» **WHAT IS BEING ASKED**: Each entry that follows is to be duplicated exactly, without its images.

--- INFORMATION Enclosed Below ---

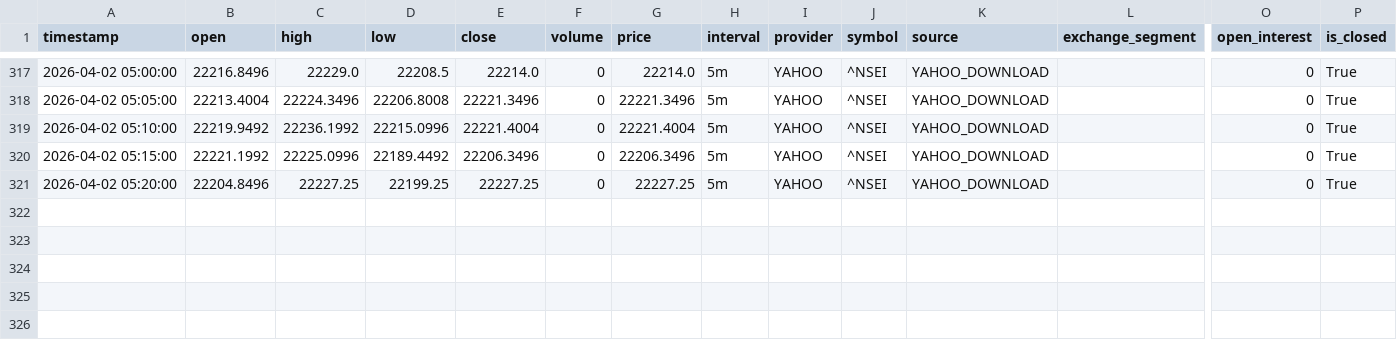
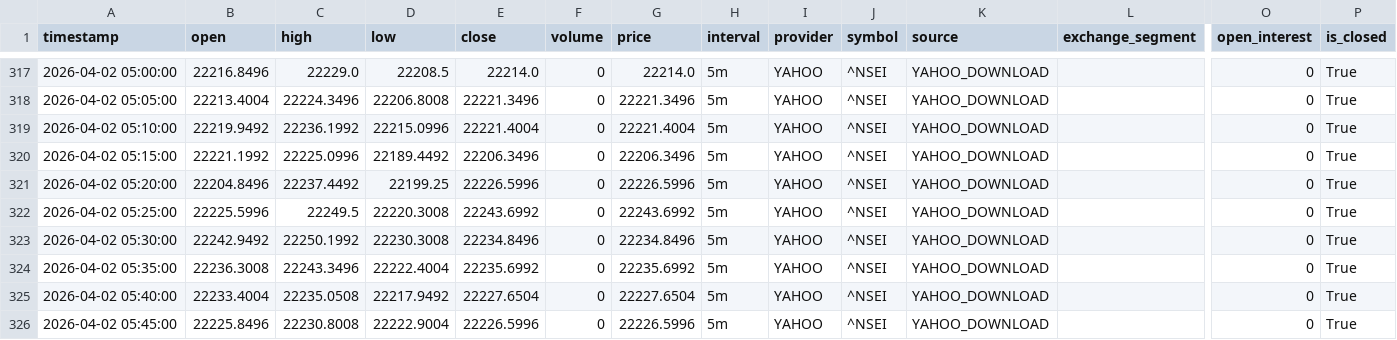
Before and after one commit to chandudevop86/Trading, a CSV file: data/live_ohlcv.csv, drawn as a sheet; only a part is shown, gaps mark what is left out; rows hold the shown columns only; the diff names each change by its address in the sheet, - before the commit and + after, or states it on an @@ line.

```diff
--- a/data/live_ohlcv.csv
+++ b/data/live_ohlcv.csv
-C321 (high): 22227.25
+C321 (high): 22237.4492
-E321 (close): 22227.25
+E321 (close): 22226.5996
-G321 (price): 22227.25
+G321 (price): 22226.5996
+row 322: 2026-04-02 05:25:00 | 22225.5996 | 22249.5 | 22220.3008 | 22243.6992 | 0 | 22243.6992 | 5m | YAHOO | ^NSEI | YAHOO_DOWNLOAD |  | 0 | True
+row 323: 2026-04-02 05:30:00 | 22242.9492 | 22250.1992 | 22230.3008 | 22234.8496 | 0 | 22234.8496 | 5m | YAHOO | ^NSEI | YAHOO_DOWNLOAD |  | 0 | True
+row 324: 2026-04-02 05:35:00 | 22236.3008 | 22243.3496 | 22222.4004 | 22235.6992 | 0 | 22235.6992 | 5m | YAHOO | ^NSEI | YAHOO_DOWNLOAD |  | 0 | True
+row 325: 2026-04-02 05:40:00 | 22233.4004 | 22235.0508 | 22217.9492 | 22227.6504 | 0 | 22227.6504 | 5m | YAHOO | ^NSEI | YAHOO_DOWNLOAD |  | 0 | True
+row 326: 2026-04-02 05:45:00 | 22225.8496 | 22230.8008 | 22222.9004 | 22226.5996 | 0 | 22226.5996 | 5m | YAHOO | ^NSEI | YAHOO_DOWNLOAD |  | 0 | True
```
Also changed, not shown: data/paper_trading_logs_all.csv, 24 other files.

--- End of Enclosed INFORMATION ---

» **SOLVED EXERCISE**:
Before and after one commit to chandudevop86/Trading, a CSV file: data/live_ohlcv.csv, drawn as a sheet; only a part is shown, gaps mark what is left out; rows hold the shown columns only; the diff names each change by its address in the sheet, - before the commit and + after, or states it on an @@ line.

```diff
--- a/data/live_ohlcv.csv
+++ b/data/live_ohlcv.csv
-C321 (high): 22227.25
+C321 (high): 22237.4492
-E321 (close): 22227.25
+E321 (close): 22226.5996
-G321 (price): 22227.25
+G321 (price): 22226.5996
+row 322: 2026-04-02 05:25:00 | 22225.5996 | 22249.5 | 22220.3008 | 22243.6992 | 0 | 22243.6992 | 5m | YAHOO | ^NSEI | YAHOO_DOWNLOAD |  | 0 | True
+row 323: 2026-04-02 05:30:00 | 22242.9492 | 22250.1992 | 22230.3008 | 22234.8496 | 0 | 22234.8496 | 5m | YAHOO | ^NSEI | YAHOO_DOWNLOAD |  | 0 | True
+row 324: 2026-04-02 05:35:00 | 22236.3008 | 22243.3496 | 22222.4004 | 22235.6992 | 0 | 22235.6992 | 5m | YAHOO | ^NSEI | YAHOO_DOWNLOAD |  | 0 | True
+row 325: 2026-04-02 05:40:00 | 22233.4004 | 22235.0508 | 22217.9492 | 22227.6504 | 0 | 22227.6504 | 5m | YAHOO | ^NSEI | YAHOO_DOWNLOAD |  | 0 | True
+row 326: 2026-04-02 05:45:00 | 22225.8496 | 22230.8008 | 22222.9004 | 22226.5996 | 0 | 22226.5996 | 5m | YAHOO | ^NSEI | YAHOO_DOWNLOAD |  | 0 | True
```
Also changed, not shown: data/paper_trading_logs_all.csv, 24 other files.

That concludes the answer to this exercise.